For those who don’t know, Castlecops runs the Phish IncidentReporting and Termination (PIRT) task force. If you find a legitimatephishing site and report it to them, Castlecops does the leg work tohelp take the site down before it does additional damage. In addition,they collect information to work with law enforcement. If the phisherhas stored stolen credentials (e.g., passwords, credit card numbers,bank account numbers, social security numbers, etc.) directly on theWeb server that he or she compromised, then there is a chance that aswift takedown can keep those credentials from causing the victimfinancial harm.

Site takedown can be a fairly elaborate process. First, you may bedealing with sites that are hosted in different parts of the world, soyou have to overcome language and communication issues. Second, inorder to talk to the right people, you have to have good relationshipswith Internet service providers and Web hosting companies. Third, it’simportant to keep in mind that phish sites sometimes host malicioussoftware, so you have to be careful that the machine you are using alsodoes not get infected with a virus. If it does get infected, you shouldhave an environment that can contain the damage.

Also, in conjunction with a single site take down, it’s important tolook through the directories to see if multiple phishing sites arehosted on the same server. This situation happens surprisingly often.Sometimes, you can find the actual phishing kit used in the attack, andthis information can prove valuable in preventing phishers fromretrieving the information they have stolen. (For example, somephishers use an email address as a “drop” where stolen credentials aresent – if the email is from a free provider, that provider canpotentially be contacted.) On top of that, one has to keep track of anyinformation that might be helpful to law enforcement.

As you can see, doing takedowns can be hard work, and there are anumber of subtleties. It’s very laudable that Castlecops has sustainedits ability to provide volunteer services. They have probably savedindividual victims (and potential victims) literally millions ofdollars. Their acts shift the economic balance of phishing attacks – ifwe can shift the balance even more and make it unprofitable forphishers to carry out their actions, then we’ll help eliminate thephishing problem.
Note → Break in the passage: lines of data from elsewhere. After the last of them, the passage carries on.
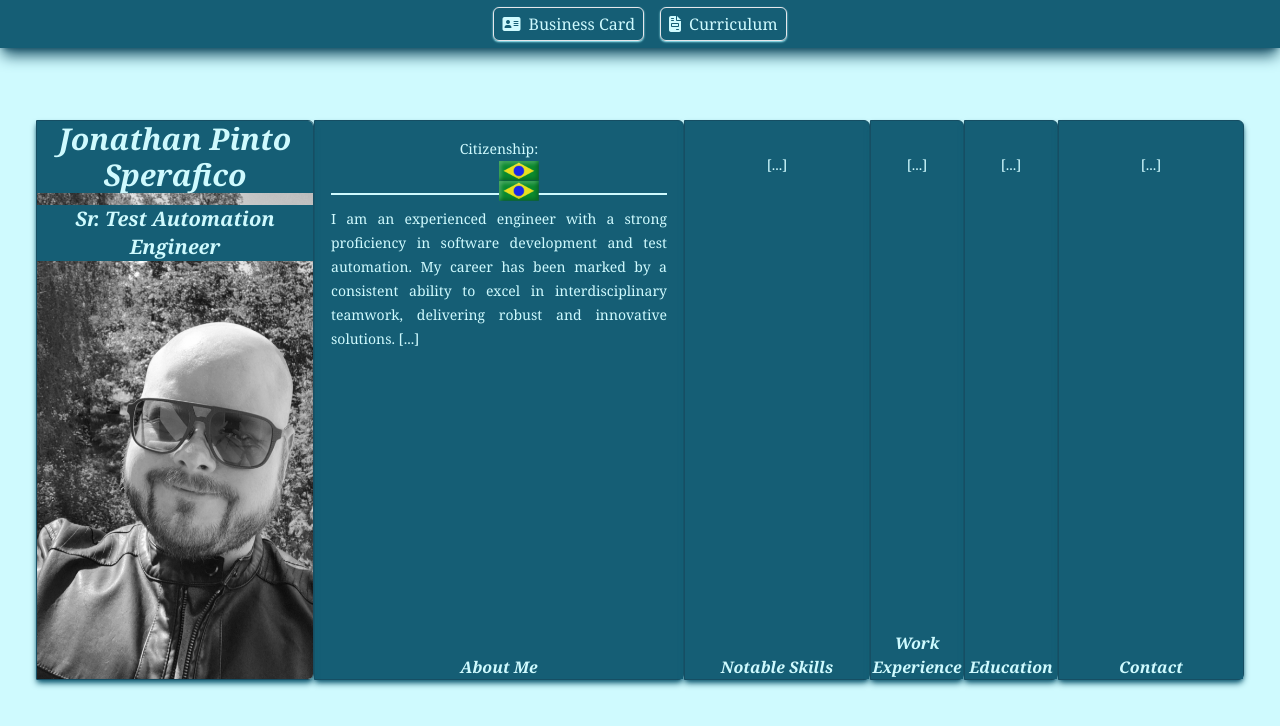
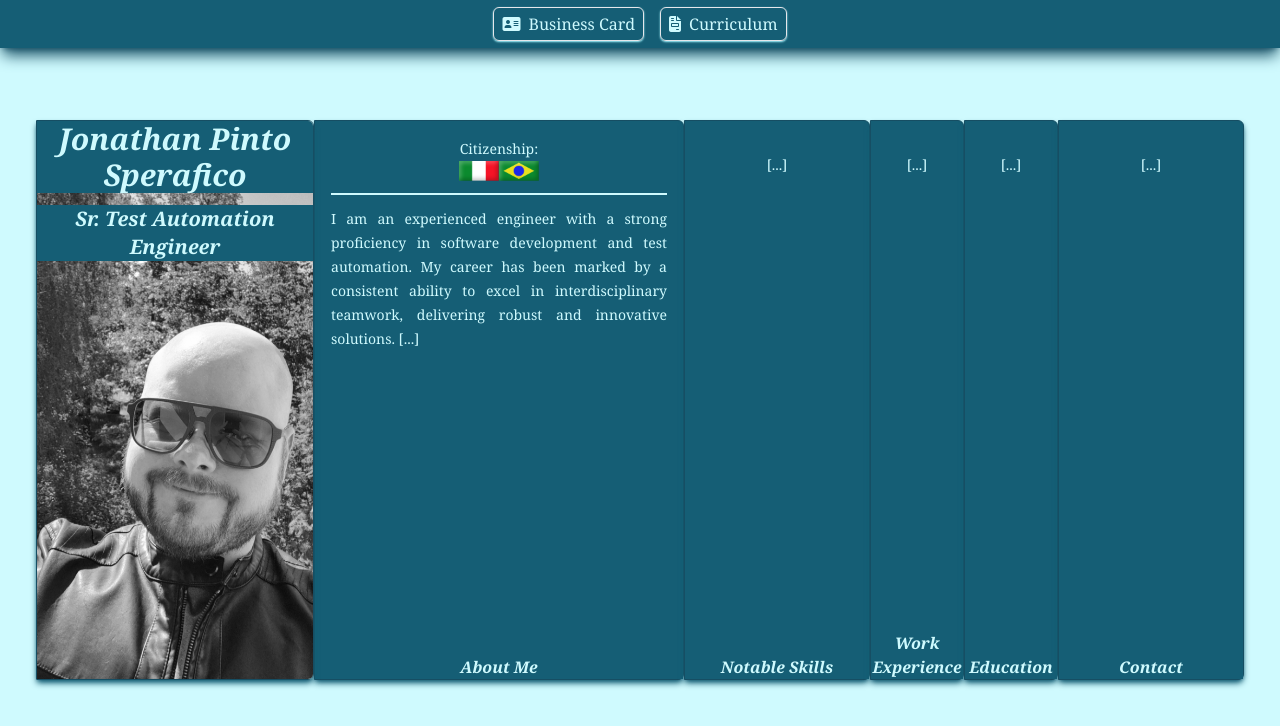
Before and after one commit to jsperafico/me.curriculum, a React (Vite) app: page /curriculum in a window 1280 px wide. Shown: the top 726 px of the page. Built offline with nearby package versions, Linux system fonts and the light colour scheme; what @xpd/tailwind-3dtransforms would draw is missing.

Commit message:
xs screen size

```diff
--- a/src/components/flag.tsx
+++ b/src/components/flag.tsx
@@ -66,11 +66,11 @@ function render(flag: string, asChild?: boolean) {
   if (!item)
     return null
 
-  return <div className="@container">
-    <div className="@xs:block @sm:hidden">
+  return <>
+    <div className="xs:block sm:hidden">
       <img data-tooltip={false} src={item.src} alt={item.alt} className="h-5" />
     </div>
-    <div className="@xs:hidden @sm:block">
+    <div className="xs:hidden sm:block">
       <TooltipProvider>
         <Tooltip>
           <TooltipTrigger asChild={asChild}>
@@ -82,7 +82,7 @@ function render(flag: string, asChild?: boolean) {
         </Tooltip>
       </TooltipProvider>
     </div>
-  </div>
+  </>
 }
 
 const Flag = React.forwardRef<
--- a/tailwind.config.js
+++ b/tailwind.config.js
@@ -12,6 +12,9 @@ export default {
 				'2xs': '14rem',
 				'3xs': '10rem',
 			},
+			screens: {
+				'xs': '340px',
+			},
 		},
 	},
 	plugins: [typography, transform3d, container_query],
```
Please join me in congratulating Castlecops on theirfive-year anniversary and in wishing them good luck in the future! Ifyou'd like more information, please visit the Castlecops Web site.